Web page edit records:
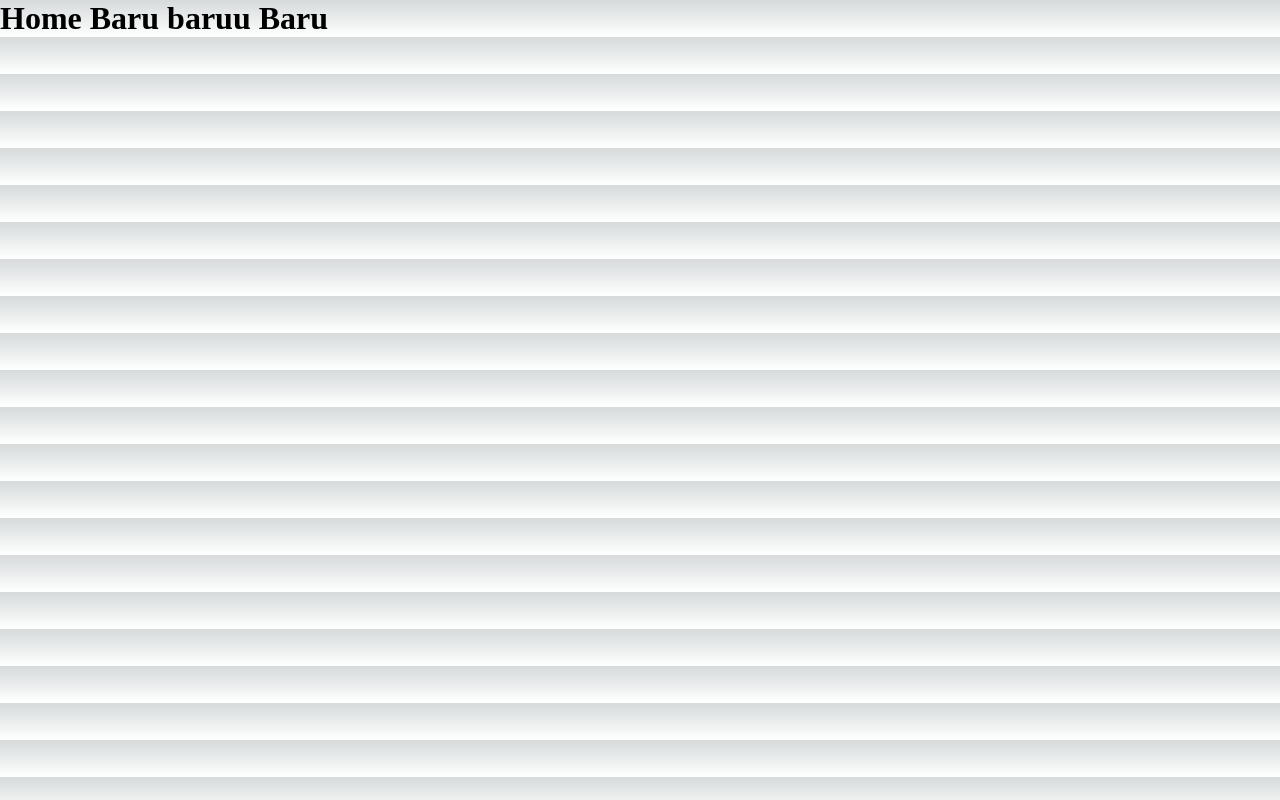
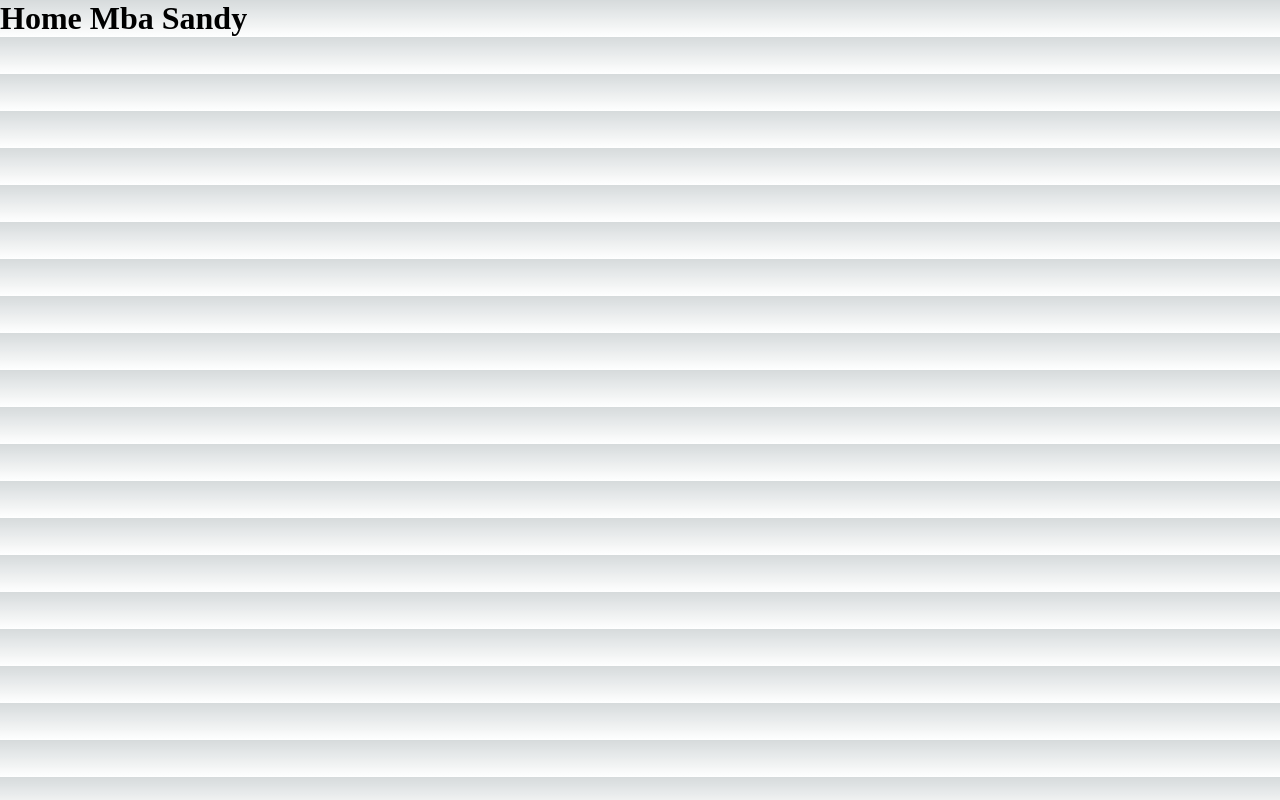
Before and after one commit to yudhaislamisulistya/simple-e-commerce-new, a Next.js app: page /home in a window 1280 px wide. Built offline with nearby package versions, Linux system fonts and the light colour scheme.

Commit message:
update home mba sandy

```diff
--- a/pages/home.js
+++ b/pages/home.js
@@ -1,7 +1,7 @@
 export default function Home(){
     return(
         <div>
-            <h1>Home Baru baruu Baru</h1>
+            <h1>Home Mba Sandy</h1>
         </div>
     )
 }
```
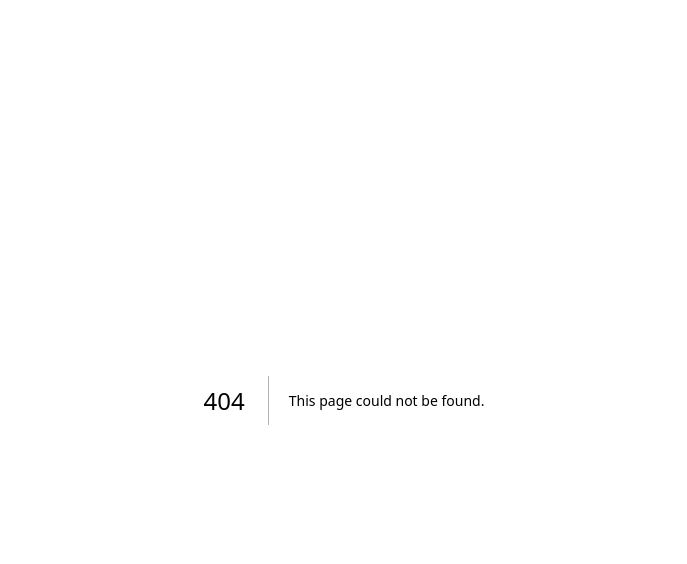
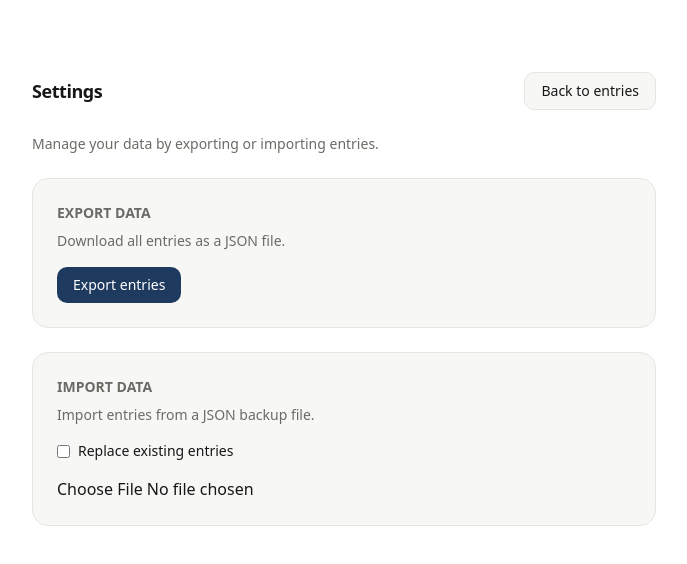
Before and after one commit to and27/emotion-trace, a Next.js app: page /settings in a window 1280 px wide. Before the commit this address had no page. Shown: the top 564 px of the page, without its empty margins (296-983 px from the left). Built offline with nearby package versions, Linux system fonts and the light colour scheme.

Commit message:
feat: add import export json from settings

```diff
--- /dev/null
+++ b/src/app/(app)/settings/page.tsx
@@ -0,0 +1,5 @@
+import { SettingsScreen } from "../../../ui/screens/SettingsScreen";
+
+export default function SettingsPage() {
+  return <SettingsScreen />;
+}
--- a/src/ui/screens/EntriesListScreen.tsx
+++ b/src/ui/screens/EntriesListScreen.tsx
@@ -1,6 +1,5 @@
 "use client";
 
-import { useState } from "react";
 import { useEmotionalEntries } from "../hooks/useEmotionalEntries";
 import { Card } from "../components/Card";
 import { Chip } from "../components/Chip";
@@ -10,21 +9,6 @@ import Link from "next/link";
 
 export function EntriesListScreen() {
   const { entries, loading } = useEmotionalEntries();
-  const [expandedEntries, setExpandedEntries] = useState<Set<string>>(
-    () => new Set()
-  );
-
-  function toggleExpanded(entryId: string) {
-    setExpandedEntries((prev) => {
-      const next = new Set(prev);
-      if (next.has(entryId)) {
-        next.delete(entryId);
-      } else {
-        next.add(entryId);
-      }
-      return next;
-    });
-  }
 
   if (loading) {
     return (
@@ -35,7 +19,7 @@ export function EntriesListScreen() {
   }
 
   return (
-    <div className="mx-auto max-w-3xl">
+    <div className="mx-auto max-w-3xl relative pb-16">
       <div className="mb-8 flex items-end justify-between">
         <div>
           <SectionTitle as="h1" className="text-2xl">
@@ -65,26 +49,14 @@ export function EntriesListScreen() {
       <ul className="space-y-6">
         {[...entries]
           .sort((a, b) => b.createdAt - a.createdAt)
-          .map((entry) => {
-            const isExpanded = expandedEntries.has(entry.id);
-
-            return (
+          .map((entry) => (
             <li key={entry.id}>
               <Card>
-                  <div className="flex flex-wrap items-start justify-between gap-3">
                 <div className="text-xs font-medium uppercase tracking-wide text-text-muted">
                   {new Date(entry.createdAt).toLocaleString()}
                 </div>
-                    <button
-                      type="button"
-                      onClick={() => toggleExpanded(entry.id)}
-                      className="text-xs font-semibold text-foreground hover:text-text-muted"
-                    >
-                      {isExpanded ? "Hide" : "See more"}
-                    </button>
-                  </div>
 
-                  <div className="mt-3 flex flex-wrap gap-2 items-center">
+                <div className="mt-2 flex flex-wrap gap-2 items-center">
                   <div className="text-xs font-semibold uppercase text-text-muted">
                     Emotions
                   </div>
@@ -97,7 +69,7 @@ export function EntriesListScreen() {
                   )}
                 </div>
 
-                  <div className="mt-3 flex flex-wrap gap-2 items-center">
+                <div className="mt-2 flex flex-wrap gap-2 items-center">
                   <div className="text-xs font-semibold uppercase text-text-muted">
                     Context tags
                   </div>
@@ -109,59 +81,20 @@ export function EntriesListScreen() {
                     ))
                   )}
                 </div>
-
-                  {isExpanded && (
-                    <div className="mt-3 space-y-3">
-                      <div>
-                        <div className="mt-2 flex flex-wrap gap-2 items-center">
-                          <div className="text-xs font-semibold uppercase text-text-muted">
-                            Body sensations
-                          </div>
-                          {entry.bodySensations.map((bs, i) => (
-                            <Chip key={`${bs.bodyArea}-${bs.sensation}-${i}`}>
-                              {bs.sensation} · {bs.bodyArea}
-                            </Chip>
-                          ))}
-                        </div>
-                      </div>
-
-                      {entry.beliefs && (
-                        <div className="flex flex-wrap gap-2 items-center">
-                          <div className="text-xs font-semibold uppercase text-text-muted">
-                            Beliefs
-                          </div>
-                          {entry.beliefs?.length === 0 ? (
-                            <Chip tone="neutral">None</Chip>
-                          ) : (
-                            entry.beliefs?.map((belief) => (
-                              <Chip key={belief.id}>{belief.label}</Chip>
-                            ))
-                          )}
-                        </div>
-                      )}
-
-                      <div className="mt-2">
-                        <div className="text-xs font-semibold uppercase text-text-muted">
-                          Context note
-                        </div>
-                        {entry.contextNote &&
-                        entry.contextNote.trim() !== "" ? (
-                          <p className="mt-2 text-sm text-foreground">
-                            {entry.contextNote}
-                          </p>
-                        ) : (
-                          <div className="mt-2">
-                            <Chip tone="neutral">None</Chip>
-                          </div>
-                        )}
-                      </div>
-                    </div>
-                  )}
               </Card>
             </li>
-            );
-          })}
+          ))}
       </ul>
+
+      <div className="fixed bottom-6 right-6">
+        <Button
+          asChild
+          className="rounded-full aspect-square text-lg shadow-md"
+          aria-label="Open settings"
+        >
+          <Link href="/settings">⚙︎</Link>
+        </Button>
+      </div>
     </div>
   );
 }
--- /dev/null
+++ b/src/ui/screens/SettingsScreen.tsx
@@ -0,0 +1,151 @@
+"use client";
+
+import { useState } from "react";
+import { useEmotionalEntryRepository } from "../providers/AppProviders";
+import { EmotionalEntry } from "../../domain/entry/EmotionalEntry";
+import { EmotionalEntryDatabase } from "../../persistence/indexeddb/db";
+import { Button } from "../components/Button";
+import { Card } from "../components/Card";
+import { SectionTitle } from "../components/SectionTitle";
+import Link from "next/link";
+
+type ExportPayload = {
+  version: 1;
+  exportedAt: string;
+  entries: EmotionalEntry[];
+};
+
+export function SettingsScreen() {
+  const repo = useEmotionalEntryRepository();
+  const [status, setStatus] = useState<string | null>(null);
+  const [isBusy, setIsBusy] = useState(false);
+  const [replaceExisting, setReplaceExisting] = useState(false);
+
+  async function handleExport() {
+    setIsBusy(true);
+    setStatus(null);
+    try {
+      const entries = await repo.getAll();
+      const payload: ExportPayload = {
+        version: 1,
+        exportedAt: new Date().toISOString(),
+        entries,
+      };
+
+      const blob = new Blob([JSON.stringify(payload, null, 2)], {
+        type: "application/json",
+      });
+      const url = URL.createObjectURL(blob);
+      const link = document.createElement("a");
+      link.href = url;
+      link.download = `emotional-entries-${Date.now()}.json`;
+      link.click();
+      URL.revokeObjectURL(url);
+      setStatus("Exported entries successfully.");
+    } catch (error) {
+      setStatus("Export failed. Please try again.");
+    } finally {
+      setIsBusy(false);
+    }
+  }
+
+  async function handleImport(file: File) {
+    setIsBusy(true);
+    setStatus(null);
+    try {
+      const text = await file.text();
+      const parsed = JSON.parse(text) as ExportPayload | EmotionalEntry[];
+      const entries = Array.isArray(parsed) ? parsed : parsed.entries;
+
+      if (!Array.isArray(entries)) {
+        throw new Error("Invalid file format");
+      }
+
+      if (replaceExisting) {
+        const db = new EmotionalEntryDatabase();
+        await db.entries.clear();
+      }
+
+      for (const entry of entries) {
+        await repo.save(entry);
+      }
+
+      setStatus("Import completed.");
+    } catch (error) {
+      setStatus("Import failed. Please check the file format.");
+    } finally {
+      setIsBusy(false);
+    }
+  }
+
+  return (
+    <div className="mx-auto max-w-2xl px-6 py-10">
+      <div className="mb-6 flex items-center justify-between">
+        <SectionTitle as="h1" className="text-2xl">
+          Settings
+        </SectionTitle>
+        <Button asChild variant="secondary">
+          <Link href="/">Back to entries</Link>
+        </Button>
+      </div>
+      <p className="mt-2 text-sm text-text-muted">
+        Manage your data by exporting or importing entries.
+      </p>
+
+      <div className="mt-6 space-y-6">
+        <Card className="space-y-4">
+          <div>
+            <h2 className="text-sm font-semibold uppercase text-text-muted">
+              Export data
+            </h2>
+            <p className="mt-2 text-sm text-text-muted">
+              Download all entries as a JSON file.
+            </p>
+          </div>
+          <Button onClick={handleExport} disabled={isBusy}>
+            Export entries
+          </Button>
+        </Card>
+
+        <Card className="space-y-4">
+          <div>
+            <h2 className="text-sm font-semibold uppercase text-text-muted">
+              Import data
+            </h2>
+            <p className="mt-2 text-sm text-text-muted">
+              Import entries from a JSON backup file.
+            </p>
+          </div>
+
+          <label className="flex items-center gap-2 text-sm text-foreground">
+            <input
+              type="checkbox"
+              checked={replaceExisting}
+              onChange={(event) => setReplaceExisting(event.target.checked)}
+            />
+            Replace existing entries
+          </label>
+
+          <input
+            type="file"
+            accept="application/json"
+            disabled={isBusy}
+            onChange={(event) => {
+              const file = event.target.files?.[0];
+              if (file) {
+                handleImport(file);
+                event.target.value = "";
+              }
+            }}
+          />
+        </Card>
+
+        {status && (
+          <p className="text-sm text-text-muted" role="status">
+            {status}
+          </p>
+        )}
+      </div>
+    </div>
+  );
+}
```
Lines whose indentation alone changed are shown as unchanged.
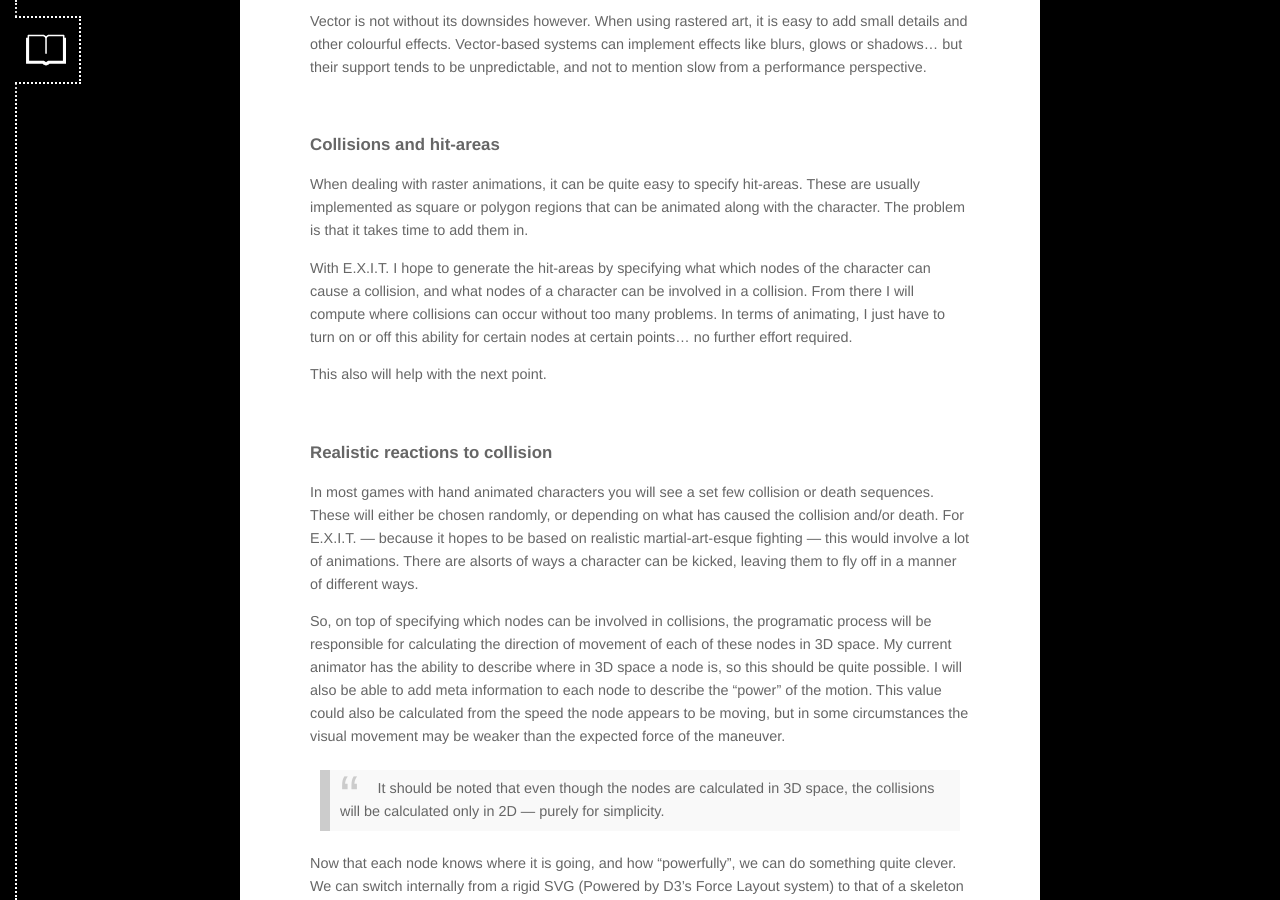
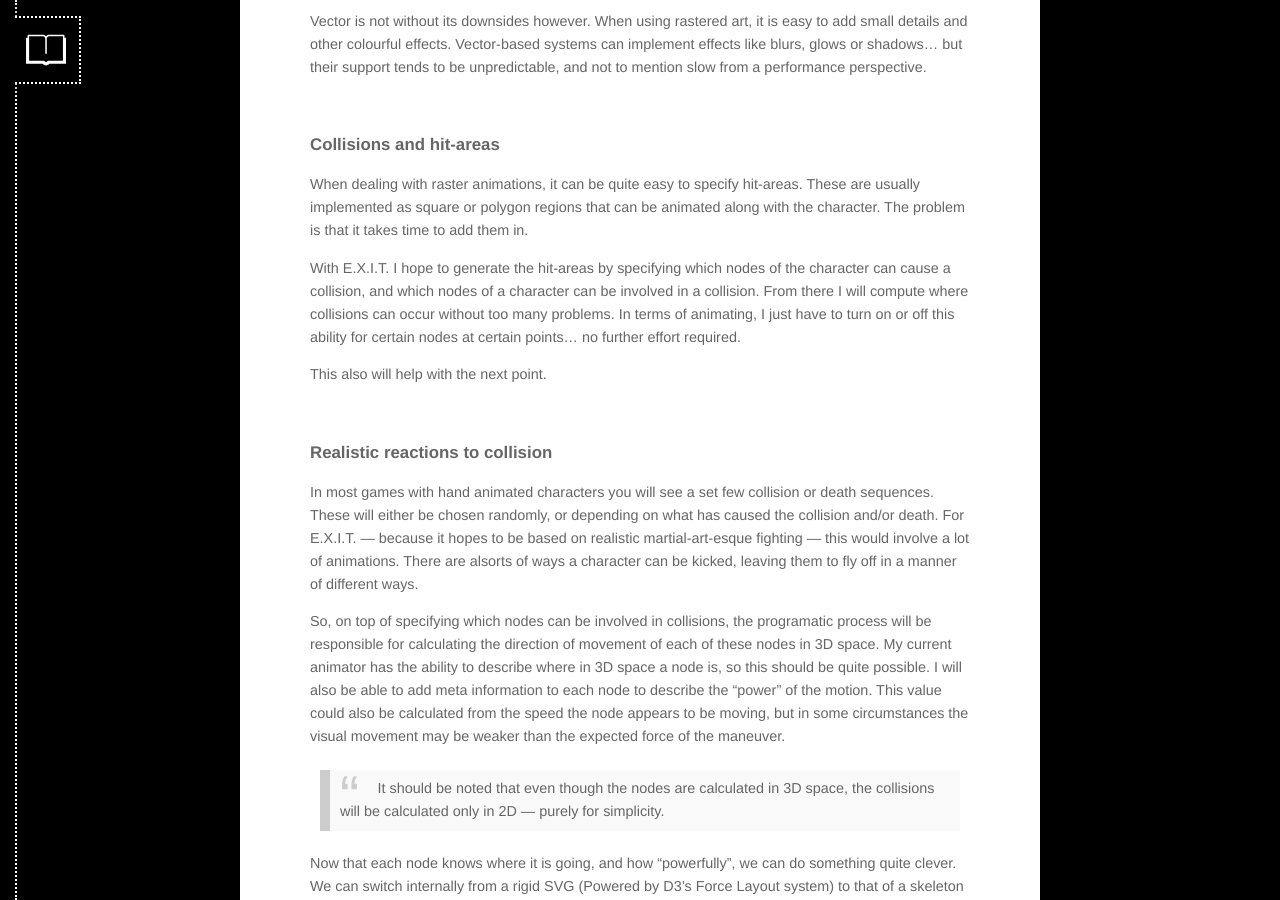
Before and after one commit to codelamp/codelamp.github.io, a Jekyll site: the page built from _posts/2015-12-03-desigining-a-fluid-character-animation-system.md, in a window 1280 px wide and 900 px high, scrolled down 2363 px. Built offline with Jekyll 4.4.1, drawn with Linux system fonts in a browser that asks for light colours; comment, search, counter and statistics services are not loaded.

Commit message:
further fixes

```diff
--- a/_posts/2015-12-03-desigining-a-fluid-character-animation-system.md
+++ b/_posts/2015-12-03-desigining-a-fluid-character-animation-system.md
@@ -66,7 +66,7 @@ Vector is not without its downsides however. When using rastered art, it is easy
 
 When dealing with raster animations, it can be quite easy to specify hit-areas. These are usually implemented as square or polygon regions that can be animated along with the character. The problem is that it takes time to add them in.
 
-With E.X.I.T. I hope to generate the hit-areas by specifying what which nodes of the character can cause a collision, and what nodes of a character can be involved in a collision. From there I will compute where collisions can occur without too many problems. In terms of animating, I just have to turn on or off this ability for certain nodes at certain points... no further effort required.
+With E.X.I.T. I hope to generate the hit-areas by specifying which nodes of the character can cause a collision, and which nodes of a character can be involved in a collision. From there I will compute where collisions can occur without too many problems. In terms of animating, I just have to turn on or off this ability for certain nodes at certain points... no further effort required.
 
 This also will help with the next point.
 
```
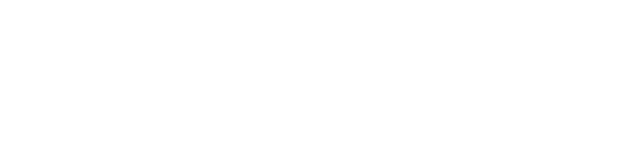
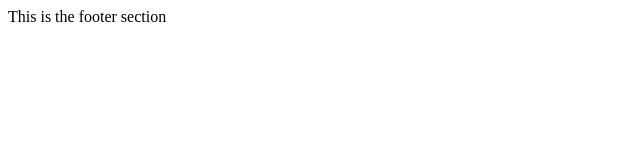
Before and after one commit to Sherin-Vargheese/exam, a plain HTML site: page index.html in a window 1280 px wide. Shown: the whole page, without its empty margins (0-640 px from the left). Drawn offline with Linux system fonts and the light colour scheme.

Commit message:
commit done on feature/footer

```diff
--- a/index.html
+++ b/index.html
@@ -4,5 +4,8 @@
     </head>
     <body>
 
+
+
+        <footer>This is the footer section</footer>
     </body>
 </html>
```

▶ _WHAT THE EXERCISE ASKS_
Look through the entries above; copy each line where the string "space" appears.

▶ _ANSWER TO THIS TASK_
       <ul className="space-y-6">
-                    <div className="mt-3 space-y-3">
+      <div className="mt-6 space-y-6">
+        <Card className="space-y-4">
+        <Card className="space-y-4">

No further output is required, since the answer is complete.